[Prompt] The answer is the set of lines that include "crypto", copied from the data below.

★ ★ ★

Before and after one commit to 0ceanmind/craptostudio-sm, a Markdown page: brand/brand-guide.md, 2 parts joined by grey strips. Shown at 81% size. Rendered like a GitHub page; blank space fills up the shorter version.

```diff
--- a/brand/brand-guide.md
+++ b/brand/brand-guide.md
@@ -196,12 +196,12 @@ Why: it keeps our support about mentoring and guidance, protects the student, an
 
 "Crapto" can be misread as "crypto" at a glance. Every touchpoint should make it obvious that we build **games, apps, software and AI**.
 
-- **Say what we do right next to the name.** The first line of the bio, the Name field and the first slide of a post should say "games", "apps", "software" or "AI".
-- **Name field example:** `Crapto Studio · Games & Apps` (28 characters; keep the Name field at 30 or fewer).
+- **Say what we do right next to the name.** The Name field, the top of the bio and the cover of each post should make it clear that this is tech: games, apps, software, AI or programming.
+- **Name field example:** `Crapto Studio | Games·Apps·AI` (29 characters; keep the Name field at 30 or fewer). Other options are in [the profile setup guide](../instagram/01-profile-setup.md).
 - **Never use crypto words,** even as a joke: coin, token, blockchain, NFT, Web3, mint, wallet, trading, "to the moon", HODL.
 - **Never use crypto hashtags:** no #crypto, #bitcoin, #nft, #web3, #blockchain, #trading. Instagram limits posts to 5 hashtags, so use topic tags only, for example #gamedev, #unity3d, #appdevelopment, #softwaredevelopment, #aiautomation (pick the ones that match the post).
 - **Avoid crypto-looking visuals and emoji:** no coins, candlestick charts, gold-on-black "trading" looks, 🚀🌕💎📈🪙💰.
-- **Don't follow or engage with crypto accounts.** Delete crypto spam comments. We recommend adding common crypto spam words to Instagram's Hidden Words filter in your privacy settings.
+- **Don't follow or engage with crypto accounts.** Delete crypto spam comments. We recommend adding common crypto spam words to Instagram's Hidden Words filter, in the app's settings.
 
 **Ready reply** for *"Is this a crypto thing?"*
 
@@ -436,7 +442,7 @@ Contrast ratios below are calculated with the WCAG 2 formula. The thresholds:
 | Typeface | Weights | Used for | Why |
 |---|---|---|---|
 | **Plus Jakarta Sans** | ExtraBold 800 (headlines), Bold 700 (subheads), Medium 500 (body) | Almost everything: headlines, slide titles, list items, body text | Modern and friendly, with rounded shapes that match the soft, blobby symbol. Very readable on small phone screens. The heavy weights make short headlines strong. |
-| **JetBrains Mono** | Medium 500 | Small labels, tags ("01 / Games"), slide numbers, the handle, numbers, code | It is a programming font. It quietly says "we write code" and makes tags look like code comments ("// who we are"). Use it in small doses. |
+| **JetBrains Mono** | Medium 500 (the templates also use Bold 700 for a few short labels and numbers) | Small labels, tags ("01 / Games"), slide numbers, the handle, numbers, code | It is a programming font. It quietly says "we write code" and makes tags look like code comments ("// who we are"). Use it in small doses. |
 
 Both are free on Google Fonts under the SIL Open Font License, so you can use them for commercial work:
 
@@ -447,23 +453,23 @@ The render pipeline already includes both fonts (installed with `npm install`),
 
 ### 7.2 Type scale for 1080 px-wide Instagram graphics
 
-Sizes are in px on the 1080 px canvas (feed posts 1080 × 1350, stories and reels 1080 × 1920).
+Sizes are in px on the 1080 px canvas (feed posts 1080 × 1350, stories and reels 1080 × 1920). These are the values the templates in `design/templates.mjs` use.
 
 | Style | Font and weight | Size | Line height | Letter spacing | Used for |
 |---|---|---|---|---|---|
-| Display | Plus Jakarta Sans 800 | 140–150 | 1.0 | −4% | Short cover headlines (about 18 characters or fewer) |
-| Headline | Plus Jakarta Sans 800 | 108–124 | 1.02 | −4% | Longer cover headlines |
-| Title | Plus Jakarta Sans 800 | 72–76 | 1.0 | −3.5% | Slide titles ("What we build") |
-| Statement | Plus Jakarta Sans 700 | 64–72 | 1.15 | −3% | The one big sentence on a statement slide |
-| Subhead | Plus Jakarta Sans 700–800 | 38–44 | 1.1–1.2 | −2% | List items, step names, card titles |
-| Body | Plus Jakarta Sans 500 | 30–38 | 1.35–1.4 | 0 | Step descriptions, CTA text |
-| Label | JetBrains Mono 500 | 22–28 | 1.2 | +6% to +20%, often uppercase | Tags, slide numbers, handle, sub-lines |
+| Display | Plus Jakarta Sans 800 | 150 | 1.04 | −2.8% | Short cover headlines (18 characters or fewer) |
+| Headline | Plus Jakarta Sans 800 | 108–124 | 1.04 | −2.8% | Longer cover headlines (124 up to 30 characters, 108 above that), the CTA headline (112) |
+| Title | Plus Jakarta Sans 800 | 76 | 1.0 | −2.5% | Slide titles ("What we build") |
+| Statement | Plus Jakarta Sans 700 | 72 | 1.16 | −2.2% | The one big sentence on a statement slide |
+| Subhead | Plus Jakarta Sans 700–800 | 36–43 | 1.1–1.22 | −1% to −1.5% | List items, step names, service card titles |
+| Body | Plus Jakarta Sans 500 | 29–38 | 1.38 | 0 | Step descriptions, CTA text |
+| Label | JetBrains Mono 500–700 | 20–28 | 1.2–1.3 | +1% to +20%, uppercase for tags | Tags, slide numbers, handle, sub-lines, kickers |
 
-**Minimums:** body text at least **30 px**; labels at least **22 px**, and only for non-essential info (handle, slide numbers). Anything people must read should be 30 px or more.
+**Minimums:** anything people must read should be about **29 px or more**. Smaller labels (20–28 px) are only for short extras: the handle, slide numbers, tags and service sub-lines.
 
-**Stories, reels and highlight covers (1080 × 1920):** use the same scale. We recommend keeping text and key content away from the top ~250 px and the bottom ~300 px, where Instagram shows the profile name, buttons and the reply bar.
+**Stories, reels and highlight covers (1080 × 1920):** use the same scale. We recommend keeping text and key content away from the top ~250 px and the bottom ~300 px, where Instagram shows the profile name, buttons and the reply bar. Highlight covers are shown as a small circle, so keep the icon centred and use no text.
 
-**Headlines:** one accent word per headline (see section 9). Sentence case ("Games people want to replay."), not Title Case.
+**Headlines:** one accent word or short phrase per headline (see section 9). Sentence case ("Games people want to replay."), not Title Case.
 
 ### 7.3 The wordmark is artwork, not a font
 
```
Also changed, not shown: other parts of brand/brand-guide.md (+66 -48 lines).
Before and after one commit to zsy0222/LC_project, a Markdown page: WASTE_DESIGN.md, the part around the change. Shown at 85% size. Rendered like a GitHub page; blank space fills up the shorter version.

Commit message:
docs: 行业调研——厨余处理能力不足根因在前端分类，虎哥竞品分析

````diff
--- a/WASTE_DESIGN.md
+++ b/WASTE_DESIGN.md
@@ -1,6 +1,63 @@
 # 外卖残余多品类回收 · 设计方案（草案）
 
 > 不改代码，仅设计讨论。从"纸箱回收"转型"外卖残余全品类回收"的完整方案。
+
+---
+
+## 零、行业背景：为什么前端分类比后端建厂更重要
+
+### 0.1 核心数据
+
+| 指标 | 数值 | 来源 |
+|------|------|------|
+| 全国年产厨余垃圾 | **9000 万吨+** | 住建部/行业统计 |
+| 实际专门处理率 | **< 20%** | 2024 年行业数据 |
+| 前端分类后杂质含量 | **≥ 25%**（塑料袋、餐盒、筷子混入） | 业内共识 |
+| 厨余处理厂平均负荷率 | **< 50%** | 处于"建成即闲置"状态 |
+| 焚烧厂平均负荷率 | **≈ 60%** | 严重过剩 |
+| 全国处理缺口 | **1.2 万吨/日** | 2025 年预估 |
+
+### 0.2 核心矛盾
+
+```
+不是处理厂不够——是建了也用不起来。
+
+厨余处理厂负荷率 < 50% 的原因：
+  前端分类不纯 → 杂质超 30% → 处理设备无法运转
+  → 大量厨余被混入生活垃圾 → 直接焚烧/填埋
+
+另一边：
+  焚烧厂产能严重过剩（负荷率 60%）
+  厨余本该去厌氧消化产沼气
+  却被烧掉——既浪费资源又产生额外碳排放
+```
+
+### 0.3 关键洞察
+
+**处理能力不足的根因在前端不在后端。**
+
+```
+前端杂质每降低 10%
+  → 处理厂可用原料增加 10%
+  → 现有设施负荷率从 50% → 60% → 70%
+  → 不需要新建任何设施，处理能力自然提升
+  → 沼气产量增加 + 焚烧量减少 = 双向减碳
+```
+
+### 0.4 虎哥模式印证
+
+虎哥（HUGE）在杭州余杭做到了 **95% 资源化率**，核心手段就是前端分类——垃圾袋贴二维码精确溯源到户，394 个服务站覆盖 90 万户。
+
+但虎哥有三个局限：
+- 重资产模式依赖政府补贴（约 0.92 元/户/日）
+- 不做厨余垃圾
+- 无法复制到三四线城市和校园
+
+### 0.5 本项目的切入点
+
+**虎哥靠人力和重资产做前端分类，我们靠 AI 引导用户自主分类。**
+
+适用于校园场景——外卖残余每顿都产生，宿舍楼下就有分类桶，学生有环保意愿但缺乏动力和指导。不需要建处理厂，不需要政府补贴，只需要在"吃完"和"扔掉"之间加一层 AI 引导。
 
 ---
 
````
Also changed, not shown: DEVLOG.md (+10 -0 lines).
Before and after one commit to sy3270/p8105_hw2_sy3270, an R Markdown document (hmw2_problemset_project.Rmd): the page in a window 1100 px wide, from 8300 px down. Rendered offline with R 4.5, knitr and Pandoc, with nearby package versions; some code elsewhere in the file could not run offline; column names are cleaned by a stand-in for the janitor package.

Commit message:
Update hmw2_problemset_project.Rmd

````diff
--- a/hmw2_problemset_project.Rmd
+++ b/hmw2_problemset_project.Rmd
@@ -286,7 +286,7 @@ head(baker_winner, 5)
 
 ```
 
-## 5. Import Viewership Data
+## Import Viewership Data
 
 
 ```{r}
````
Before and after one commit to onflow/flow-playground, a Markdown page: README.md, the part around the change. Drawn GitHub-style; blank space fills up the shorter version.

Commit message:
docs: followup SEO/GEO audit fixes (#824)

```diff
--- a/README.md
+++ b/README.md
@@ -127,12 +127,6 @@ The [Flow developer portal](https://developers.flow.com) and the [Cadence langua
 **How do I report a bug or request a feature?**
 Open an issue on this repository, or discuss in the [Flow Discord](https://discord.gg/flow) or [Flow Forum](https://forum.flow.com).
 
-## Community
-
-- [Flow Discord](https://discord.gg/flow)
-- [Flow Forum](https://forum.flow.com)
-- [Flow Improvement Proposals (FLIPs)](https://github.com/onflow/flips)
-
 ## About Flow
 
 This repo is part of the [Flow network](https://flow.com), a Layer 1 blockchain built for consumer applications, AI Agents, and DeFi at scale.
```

★ ★ ★

[Exercise response]
 "Crapto" can be misread as "crypto" at a glance. Every touchpoint should make it obvious that we build **games, apps, software and AI**.
 - **Never use crypto words,** even as a joke: coin, token, blockchain, NFT, Web3, mint, wallet, trading, "to the moon", HODL.
 - **Never use crypto hashtags:** no #crypto, #bitcoin, #nft, #web3, #blockchain, #trading. Instagram limits posts to 5 hashtags, so use topic tags only, for example #gamedev, #unity3d, #appdevelopment, #softwaredevelopment, #aiautomation (pick the ones that match the post).
 - **Avoid crypto-looking visuals and emoji:** no coins, candlestick charts, gold-on-black "trading" looks, 🚀🌕💎📈🪙💰.
-- **Don't follow or engage with crypto accounts.** Delete crypto spam comments. We recommend adding common crypto spam words to Instagram's Hidden Words filter in your privacy settings.
+- **Don't follow or engage with crypto accounts.** Delete crypto spam comments. We recommend adding common crypto spam words to Instagram's Hidden Words filter, in the app's settings.
 **Ready reply** for *"Is this a crypto thing?"*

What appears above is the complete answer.